## What is being asked
Exact copy without images: repeat every entry as written.

+ + + +

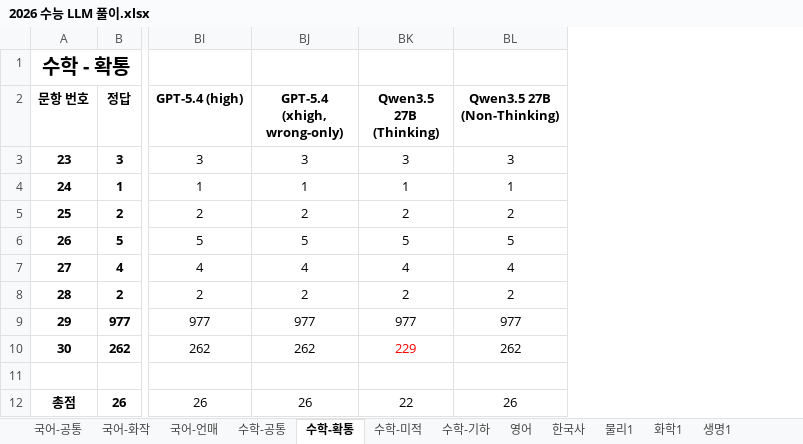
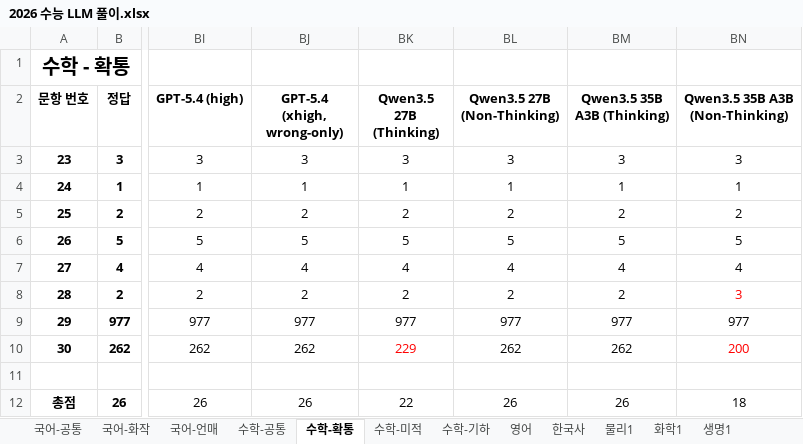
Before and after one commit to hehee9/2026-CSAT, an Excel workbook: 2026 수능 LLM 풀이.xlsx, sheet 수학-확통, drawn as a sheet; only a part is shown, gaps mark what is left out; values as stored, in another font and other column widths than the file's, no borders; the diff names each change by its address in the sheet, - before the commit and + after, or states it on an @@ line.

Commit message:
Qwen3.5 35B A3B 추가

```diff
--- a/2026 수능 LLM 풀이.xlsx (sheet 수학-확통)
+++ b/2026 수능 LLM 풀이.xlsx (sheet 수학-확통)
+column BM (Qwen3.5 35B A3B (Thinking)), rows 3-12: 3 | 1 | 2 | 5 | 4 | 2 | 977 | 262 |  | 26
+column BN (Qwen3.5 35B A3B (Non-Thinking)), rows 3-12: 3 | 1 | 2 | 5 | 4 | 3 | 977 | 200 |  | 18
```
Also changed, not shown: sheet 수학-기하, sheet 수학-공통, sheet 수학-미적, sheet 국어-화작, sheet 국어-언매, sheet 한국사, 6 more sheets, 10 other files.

+ + + +

## Solution to this task
Before and after one commit to hehee9/2026-CSAT, an Excel workbook: 2026 수능 LLM 풀이.xlsx, sheet 수학-확통, drawn as a sheet; only a part is shown, gaps mark what is left out; values as stored, in another font and other column widths than the file's, no borders; the diff names each change by its address in the sheet, - before the commit and + after, or states it on an @@ line.

Commit message:
Qwen3.5 35B A3B 추가

```diff
--- a/2026 수능 LLM 풀이.xlsx (sheet 수학-확통)
+++ b/2026 수능 LLM 풀이.xlsx (sheet 수학-확통)
+column BM (Qwen3.5 35B A3B (Thinking)), rows 3-12: 3 | 1 | 2 | 5 | 4 | 2 | 977 | 262 |  | 26
+column BN (Qwen3.5 35B A3B (Non-Thinking)), rows 3-12: 3 | 1 | 2 | 5 | 4 | 3 | 977 | 200 |  | 18
```
Also changed, not shown: sheet 수학-기하, sheet 수학-공통, sheet 수학-미적, sheet 국어-화작, sheet 국어-언매, sheet 한국사, 6 more sheets, 10 other files.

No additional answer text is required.